Exercise brief: Scan each line of the records for the word "className" and extract the ones that have it.

[Data records Boundary: Start]

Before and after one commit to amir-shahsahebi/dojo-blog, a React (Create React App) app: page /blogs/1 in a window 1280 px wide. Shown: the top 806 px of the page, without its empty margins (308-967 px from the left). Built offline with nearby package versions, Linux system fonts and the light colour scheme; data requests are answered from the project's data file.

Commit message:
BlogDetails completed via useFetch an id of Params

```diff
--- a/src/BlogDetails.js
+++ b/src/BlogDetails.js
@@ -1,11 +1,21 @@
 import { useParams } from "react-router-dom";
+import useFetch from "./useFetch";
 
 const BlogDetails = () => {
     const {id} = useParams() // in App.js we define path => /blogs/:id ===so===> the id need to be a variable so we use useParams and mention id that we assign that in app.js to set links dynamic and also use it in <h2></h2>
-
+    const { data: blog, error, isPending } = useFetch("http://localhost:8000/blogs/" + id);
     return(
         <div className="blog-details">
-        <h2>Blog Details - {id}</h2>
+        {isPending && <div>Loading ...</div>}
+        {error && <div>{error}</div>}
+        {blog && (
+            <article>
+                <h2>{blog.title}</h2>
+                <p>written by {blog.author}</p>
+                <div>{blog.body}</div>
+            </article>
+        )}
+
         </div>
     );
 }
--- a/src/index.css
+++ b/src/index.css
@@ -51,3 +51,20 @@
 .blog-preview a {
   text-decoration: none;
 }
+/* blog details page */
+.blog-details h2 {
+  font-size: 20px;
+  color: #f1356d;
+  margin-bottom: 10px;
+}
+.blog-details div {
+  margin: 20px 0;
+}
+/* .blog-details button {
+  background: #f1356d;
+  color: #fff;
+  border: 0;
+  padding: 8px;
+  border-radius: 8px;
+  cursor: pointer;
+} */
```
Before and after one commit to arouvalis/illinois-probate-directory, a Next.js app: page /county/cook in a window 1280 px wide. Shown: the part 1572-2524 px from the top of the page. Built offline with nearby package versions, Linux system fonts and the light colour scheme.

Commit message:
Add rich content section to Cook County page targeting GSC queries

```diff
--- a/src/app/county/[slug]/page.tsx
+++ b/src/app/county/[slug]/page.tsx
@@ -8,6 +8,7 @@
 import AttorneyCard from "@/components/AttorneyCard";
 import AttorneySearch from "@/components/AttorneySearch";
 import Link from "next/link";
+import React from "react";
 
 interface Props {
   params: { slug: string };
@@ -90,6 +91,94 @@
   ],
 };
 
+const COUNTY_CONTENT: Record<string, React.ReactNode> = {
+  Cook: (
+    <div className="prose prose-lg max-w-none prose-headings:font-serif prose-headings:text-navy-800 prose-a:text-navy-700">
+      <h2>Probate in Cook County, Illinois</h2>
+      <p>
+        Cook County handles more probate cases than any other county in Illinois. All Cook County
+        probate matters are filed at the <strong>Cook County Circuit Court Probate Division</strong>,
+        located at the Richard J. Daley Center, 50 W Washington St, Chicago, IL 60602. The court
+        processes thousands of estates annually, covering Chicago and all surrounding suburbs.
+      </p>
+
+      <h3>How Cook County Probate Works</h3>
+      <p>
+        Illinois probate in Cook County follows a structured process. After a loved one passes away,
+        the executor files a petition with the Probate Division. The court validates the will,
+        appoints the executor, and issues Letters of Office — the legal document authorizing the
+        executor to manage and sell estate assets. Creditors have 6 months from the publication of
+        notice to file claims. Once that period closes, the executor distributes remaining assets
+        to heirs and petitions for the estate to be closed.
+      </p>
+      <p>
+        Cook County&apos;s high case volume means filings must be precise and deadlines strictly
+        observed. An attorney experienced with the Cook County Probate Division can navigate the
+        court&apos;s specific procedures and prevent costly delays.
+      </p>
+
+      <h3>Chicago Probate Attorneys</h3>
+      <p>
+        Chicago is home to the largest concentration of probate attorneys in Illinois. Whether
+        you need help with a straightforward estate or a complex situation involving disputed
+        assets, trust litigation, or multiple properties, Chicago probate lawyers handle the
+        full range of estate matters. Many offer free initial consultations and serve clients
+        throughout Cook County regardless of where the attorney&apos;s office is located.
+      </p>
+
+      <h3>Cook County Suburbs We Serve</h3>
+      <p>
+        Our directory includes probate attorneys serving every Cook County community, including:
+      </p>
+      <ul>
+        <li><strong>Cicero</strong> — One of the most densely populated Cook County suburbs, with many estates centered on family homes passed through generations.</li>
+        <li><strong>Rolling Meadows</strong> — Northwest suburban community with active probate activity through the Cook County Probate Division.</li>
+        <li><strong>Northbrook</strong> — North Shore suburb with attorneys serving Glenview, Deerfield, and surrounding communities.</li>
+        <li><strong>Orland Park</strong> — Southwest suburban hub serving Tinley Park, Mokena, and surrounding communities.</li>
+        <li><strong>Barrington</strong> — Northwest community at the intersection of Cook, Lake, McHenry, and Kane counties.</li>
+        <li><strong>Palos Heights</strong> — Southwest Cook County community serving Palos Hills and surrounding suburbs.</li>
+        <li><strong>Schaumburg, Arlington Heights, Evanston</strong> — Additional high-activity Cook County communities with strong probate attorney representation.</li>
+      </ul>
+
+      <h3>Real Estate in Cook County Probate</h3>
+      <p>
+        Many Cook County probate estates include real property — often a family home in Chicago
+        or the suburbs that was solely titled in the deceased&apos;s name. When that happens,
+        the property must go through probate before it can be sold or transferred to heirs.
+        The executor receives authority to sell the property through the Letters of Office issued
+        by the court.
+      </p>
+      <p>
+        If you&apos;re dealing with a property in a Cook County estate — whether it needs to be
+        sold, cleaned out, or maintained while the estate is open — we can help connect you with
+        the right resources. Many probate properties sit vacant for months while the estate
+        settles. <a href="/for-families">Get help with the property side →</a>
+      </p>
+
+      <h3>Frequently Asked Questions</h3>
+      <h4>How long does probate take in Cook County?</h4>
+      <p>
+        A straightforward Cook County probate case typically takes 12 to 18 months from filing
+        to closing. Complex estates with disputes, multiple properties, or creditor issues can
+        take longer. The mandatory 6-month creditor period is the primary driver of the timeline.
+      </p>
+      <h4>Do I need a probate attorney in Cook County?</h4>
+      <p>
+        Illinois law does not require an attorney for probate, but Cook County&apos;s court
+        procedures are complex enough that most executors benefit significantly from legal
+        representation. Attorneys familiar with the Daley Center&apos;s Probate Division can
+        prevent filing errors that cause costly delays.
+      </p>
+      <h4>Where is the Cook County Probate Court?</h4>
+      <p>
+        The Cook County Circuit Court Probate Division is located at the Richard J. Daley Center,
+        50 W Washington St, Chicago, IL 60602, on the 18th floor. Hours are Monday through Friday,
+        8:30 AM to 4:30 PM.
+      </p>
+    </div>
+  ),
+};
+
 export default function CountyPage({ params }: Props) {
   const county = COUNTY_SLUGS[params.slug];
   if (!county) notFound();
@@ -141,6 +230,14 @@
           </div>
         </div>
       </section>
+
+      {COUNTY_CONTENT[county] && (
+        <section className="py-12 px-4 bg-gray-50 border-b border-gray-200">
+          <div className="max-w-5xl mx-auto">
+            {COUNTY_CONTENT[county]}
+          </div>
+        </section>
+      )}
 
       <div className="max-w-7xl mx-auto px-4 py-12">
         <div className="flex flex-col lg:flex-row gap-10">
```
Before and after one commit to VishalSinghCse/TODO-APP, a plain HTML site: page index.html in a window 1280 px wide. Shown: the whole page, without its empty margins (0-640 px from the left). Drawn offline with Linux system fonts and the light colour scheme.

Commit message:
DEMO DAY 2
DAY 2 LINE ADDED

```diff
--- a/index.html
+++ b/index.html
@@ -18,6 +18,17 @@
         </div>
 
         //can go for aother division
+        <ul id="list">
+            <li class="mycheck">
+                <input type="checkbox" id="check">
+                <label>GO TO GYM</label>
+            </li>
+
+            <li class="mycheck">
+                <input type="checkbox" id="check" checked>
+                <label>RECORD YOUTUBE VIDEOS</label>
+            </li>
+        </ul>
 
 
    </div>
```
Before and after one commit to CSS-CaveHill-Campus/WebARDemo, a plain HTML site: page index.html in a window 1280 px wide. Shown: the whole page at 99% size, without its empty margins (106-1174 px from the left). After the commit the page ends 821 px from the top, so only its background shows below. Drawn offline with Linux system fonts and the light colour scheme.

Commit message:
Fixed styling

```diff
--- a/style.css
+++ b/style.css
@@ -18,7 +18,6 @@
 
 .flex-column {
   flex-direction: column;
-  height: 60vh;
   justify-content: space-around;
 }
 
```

[Data records Boundary: End]

Answer space:
         <div className="blog-details">
+    <div className="prose prose-lg max-w-none prose-headings:font-serif prose-headings:text-navy-800 prose-a:text-navy-700">
+        <section className="py-12 px-4 bg-gray-50 border-b border-gray-200">
+          <div className="max-w-5xl mx-auto">
       <div className="max-w-7xl mx-auto px-4 py-12">
         <div className="flex flex-col lg:flex-row gap-10">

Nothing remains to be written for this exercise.